Parlez-vous français? Habla espanol? On Twitter, @aboutworldlangs featured an article last year: “ Americans can earn 20% more an hour by learning a second language.” In the face of the culturally diverse world, language trends are too important to ignore. De facto (Latin reference!) bilingual or trilingual status is present in eight U.S. states. Spanish was ranked as the second most spoken language in the United States in the year 2000, behind Chinese. Due to its large francophone population, my native Canada is officially bilingual; in reality, one Canadian province, New Brunswick, has a bilingual population of 40%. I have noticed that Spanish is becoming increasingly prevalent on my visits to the United States. Given these North American demographics, acquiring a second language will greatly advance your career or job search. It’s true that learning a second language is challenging, but it is possible. My second language is Spanish, and it’s quickly becoming my third. One day, I want to speak three languages!
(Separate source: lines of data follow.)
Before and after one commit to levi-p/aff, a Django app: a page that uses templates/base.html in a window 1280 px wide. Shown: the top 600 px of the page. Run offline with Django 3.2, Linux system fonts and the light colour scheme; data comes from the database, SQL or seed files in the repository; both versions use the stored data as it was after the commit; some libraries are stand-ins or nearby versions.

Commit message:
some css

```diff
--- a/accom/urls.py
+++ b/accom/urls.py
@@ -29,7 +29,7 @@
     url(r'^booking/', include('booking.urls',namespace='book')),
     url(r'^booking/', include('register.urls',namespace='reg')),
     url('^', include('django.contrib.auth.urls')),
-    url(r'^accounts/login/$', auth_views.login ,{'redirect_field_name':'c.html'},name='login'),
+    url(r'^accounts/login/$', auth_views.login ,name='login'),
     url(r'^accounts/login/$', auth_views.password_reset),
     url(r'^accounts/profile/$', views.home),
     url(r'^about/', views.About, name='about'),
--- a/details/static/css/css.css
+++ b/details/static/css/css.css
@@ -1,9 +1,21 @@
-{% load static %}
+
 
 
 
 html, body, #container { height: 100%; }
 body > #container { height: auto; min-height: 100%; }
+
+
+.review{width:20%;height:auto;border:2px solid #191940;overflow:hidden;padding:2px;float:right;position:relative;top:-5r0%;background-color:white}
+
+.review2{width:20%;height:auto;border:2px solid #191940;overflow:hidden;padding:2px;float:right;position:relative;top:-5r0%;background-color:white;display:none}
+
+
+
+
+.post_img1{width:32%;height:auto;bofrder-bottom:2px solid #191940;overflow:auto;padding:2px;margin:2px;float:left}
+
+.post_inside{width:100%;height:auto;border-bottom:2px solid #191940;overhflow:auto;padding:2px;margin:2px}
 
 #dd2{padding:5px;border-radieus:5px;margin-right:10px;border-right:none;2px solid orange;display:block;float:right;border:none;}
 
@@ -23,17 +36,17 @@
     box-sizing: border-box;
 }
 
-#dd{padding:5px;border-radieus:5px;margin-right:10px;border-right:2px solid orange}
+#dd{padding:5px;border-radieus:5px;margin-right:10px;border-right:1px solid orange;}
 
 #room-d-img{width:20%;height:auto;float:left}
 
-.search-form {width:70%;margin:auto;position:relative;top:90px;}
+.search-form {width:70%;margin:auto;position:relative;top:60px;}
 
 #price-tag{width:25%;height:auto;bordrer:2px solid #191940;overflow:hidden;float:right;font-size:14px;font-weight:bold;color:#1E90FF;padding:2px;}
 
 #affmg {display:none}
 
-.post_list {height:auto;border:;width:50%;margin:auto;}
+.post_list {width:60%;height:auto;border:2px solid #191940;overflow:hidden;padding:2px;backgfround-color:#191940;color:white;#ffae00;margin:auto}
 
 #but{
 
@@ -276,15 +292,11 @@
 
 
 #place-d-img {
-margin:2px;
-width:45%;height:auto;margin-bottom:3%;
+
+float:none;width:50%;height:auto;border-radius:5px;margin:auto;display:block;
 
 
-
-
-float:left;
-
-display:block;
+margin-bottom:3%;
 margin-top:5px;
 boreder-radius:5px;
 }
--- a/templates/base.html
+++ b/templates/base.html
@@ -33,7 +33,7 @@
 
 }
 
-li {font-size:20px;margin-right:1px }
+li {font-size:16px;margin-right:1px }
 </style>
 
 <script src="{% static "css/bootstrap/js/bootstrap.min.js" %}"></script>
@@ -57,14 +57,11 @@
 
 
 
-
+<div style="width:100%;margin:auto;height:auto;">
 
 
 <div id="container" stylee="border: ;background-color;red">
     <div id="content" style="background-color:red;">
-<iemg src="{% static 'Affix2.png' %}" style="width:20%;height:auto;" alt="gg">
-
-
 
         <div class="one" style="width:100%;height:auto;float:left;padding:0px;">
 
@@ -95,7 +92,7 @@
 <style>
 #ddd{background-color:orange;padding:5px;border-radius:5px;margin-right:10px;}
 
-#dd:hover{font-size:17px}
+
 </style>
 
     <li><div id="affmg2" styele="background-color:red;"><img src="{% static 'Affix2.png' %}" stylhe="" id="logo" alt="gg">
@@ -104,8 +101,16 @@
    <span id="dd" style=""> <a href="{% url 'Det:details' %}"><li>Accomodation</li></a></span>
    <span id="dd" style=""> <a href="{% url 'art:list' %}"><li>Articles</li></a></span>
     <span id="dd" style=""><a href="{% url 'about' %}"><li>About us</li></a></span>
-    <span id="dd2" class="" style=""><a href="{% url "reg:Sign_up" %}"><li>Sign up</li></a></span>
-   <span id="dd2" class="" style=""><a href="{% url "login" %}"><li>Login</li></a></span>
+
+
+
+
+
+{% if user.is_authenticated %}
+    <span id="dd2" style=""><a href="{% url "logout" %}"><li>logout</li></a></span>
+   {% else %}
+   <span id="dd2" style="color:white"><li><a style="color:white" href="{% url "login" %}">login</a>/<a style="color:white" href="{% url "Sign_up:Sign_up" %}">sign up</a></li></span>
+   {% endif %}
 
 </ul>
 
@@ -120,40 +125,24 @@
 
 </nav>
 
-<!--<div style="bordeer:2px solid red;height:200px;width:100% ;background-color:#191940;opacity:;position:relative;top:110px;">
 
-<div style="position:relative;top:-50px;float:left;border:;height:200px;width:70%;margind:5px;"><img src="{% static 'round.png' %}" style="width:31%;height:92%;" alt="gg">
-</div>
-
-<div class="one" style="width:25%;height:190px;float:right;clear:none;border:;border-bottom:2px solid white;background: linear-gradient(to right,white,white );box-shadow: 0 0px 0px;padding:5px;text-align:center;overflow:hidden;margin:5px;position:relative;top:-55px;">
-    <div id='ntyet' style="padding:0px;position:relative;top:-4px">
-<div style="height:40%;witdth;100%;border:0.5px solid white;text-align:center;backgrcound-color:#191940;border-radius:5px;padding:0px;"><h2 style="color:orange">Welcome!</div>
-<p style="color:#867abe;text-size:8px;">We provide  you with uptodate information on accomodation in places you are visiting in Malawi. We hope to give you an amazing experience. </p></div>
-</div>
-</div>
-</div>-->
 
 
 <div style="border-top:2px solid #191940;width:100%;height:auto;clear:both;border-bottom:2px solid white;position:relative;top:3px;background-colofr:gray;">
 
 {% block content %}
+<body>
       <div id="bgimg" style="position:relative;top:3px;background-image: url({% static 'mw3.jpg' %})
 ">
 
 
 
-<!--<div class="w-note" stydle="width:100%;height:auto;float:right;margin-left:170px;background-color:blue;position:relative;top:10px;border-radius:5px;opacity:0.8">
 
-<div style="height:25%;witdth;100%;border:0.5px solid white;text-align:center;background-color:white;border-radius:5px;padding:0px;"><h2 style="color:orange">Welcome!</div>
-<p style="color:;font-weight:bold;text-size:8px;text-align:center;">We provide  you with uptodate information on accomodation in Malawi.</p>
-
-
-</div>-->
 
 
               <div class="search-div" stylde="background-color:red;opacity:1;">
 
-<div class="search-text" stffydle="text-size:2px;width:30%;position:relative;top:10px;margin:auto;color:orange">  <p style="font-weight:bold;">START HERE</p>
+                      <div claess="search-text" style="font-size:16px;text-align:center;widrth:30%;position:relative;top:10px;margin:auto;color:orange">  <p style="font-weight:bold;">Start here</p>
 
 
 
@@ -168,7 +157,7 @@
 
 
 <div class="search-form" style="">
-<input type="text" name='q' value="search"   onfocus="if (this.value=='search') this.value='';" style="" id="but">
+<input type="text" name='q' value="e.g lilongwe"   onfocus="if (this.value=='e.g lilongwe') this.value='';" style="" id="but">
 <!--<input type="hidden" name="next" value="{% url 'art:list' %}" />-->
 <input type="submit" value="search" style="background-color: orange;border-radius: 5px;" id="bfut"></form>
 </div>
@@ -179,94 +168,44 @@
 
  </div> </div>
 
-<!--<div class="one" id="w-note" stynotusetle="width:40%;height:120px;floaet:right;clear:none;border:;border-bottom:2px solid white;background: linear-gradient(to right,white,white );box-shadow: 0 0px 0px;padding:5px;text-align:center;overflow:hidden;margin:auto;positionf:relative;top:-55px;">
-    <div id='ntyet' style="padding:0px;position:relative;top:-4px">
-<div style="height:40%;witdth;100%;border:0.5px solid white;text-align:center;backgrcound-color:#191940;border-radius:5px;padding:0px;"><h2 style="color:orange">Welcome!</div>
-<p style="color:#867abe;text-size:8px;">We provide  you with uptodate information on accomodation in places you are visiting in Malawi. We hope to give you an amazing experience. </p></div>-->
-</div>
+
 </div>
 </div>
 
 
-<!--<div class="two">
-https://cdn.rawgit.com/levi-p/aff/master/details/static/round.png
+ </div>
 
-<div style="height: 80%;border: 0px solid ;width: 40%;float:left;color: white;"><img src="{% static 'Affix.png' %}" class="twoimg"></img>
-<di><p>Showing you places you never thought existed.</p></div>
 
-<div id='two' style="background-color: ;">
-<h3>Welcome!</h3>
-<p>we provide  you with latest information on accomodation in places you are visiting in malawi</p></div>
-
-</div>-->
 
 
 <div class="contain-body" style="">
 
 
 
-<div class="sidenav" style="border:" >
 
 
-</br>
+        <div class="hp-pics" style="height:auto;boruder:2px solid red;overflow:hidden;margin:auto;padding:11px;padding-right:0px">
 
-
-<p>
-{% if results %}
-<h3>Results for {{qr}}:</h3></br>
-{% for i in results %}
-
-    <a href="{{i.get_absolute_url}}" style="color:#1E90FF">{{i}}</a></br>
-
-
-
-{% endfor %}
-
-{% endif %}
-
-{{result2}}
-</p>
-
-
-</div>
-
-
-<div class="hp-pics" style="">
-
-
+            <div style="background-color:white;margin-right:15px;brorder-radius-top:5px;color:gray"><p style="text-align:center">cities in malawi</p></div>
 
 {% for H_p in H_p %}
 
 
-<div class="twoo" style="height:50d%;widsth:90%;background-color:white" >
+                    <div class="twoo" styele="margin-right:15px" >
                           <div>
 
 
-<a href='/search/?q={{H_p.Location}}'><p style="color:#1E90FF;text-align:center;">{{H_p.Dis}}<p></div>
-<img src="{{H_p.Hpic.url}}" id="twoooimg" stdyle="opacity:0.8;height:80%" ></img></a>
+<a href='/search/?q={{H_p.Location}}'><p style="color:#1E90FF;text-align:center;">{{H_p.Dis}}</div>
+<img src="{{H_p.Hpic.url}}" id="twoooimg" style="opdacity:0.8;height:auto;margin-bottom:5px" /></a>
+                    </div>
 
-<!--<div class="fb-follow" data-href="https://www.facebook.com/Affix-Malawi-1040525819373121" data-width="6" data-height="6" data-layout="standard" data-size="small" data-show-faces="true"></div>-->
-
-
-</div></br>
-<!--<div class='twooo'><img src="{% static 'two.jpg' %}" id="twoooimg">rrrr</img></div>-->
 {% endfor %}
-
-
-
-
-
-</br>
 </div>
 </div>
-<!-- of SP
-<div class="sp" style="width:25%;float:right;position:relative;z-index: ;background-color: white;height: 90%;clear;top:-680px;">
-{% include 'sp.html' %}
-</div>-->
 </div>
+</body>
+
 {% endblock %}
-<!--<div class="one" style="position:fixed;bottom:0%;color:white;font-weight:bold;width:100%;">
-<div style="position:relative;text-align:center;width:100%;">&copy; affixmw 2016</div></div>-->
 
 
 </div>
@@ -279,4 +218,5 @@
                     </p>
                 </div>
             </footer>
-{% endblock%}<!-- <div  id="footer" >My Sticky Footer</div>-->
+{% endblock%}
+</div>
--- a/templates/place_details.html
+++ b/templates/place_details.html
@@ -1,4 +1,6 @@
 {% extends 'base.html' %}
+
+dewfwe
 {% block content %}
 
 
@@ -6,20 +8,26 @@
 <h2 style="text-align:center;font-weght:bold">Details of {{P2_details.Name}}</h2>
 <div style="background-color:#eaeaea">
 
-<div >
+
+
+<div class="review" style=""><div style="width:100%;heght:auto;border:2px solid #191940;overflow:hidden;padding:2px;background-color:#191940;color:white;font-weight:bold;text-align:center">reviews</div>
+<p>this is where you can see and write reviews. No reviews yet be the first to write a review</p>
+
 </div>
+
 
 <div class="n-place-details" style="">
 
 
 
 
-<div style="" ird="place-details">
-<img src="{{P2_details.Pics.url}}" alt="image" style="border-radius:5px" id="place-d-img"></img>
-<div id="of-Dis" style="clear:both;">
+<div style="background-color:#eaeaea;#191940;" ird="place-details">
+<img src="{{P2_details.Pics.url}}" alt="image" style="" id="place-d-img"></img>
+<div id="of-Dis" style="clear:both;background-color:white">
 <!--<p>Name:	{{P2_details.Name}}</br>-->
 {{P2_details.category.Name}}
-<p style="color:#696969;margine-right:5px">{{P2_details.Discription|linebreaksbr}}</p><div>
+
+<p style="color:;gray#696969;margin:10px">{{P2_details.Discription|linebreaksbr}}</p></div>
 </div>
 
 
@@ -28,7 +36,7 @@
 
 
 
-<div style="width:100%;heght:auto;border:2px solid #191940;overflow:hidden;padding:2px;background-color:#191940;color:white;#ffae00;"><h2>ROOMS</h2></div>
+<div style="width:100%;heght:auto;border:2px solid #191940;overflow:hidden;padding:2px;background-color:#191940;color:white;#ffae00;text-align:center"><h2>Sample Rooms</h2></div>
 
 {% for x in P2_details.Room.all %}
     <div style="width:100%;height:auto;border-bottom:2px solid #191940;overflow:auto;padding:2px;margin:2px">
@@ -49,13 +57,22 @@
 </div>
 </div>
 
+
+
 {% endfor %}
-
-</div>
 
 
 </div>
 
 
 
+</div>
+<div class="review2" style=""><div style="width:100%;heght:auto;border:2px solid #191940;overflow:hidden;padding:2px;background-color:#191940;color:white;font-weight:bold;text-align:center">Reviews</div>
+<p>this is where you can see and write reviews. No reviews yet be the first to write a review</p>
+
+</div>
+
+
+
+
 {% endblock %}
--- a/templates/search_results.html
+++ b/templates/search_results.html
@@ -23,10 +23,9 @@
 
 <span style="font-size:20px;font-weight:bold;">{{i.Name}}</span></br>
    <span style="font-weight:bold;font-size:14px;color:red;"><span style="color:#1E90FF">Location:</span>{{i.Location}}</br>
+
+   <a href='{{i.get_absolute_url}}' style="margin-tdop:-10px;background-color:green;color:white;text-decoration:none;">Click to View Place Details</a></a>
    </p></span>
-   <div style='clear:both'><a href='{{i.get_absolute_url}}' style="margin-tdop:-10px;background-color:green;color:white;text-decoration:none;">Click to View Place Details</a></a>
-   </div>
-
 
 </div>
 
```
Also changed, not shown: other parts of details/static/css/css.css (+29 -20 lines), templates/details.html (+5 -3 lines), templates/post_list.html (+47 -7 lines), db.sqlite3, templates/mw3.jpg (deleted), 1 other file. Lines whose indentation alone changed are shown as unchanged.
Learning a Second Language Pays Off in Your Career
Being fully immersed in the nation or environment where the language is spoken is the most effective method to learn it, according to a certified language educator. Admittedly, this isn’t the easiest route for many, so I would recommend you gain access to the various language resources on and offline, such as Rosetta Stone (ideal for visual learners), Berlitz CD’s (Céline Dion became fluent in English by the Berlitz immersion method) and Twitter handles and Facebook pages. Over the years, I have advised second language students to listen to their second language for a minimum of 15 minutes a day-whether it’s listening to a CD in your car, kitchen or on your iPod. Take language courses in your community, watch the news with subtitles in a second language, and convert your bills into your target language. Repetition is key, because we learn language in “chunks” (one word, two words, etc., before making a sentence).
On Twitter recently, @aboutworldlangs reported that learning a foreign language was an asset or requirement in seven career fields: communications, business, government, travel and tourism, education, and social services. Whether you land an upcoming job interview or hear of a possible promotion (for example, government jobs often pay a premium for being bilingual), practise your second language, in case you have to demonstrate verbal and/or written competency.
It’s well known that this is the most competitive job market ever, so capitalize on learning or knowing a second language. It could be part of your professional brand. I use the bilingual brand constantly. So how can one decide which foreign language is the most valuable to learn? Click here and check out Valuewalk.com’s article.
Good luck! Bonne chance!
Are you ready to take on a new language?